Directions for this task: Working through the entries below, find how many lines include the string "href"; give only that number.

Available records:
******************************

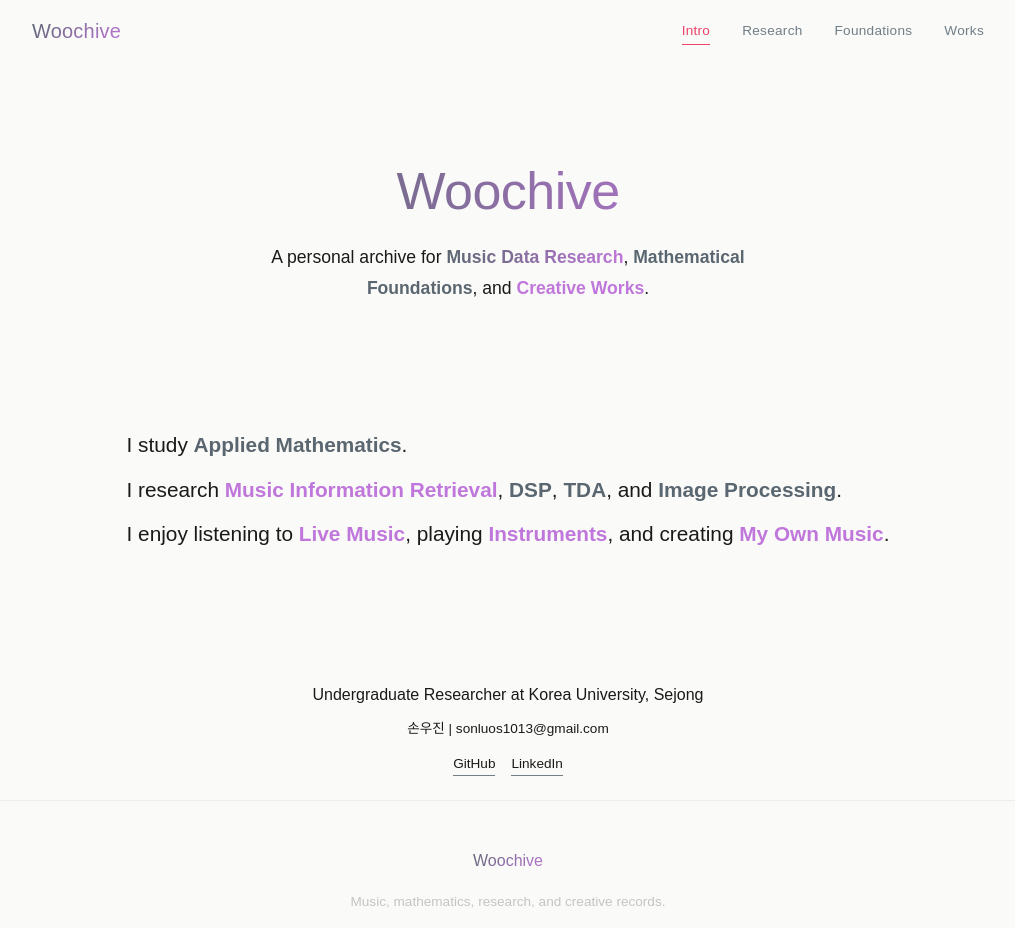
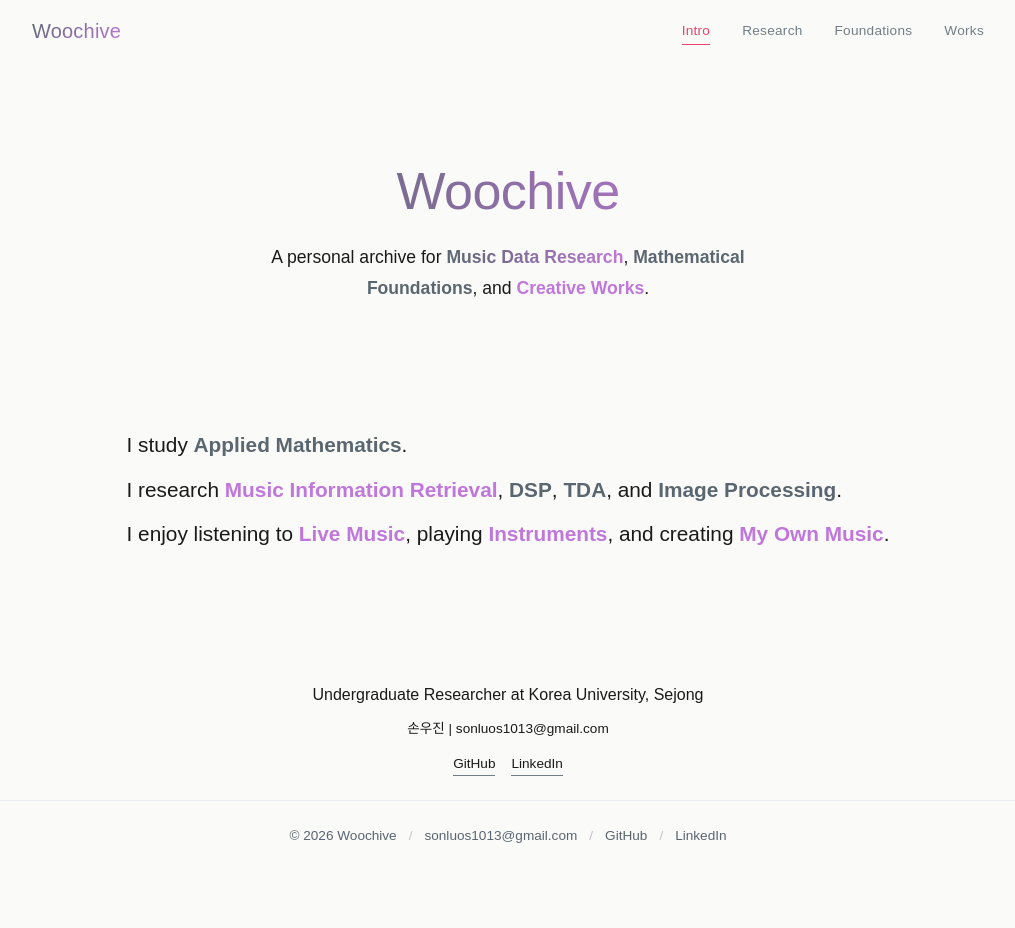
Before and after one commit to sonluos/woochive, a React (Vite) app: page / in a window 1280 px wide. Shown: the top 928 px of the page, without its empty margins (132-1147 px from the left). After the commit the page ends 870 px from the top, so only its background shows below. Built offline with nearby package versions, Linux system fonts and the light colour scheme.

Commit message:
feat: simple single-line footer with email and social links

```diff
--- a/src/components/Footer.css
+++ b/src/components/Footer.css
@@ -1,38 +1,40 @@
 .footer {
   margin-top: auto;
   border-top: 1px solid var(--border-soft);
-  padding: var(--sp-12) 0;
+  padding: var(--sp-6) 0;
 }
 
 .footer__inner {
   display: flex;
-  flex-direction: column;
+  flex-wrap: wrap;
+  justify-content: center;
   align-items: center;
-  text-align: center;
-  gap: var(--sp-4);
+  gap: var(--sp-3);
+  font-size: var(--text-sm);
+  color: var(--ink-soft);
 }
 
-.footer__name {
-  font-family: var(--font-serif);
-  font-size: var(--text-base);
-  background: var(--gradient-brand);
-  -webkit-background-clip: text;
-  -webkit-text-fill-color: transparent;
-  background-clip: text;
+.footer__copy {
+  color: var(--ink-soft);
 }
 
-.footer__tagline {
-  font-size: var(--text-sm);
+.footer__sep {
   color: var(--ink-faint);
-  margin: 0;
 }
 
-.footer__contact {
-  display: flex;
-  gap: var(--sp-4);
-  flex-wrap: wrap;
+.footer__link {
+  color: var(--ink-soft);
+  text-decoration: none;
+  transition: color var(--ease);
+}
+
+.footer__link:hover {
+  color: #EA426A;
 }
 
 @media (max-width: 480px) {
-  .footer__inner { align-items: center; }
+  .footer__inner {
+    font-size: var(--text-xs);
+    gap: var(--sp-2);
+  }
 }
--- a/src/components/Footer.tsx
+++ b/src/components/Footer.tsx
@@ -1,18 +1,30 @@
-import { Placeholder } from './Placeholder';
 import './Footer.css';
 
 export default function Footer() {
   return (
     <footer className="footer">
       <div className="footer__inner container--wide">
-        <span className="footer__name">Woochive</span>
-        <p className="footer__tagline">
-          Music, mathematics, research, and creative records.
-        </p>
-        <div className="footer__contact">
-          <Placeholder label="Email" kind="email" />
-          <Placeholder label="GitHub" kind="link" />
-        </div>
+        <span className="footer__copy">© 2026 Woochive</span>
+        <span className="footer__sep">/</span>
+        <a href="mailto:sonluos1013@gmail.com" className="footer__link">sonluos1013@gmail.com</a>
+        <span className="footer__sep">/</span>
+        <a
+          href="https://github.com/sonluos"
+          target="_blank"
+          rel="noopener noreferrer"
+          className="footer__link"
+        >
+          GitHub
+        </a>
+        <span className="footer__sep">/</span>
+        <a
+          href="https://www.linkedin.com/in/woojin-son-541705267"
+          target="_blank"
+          rel="noopener noreferrer"
+          className="footer__link"
+        >
+          LinkedIn
+        </a>
       </div>
     </footer>
   );
```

******************************

Result for this task: 3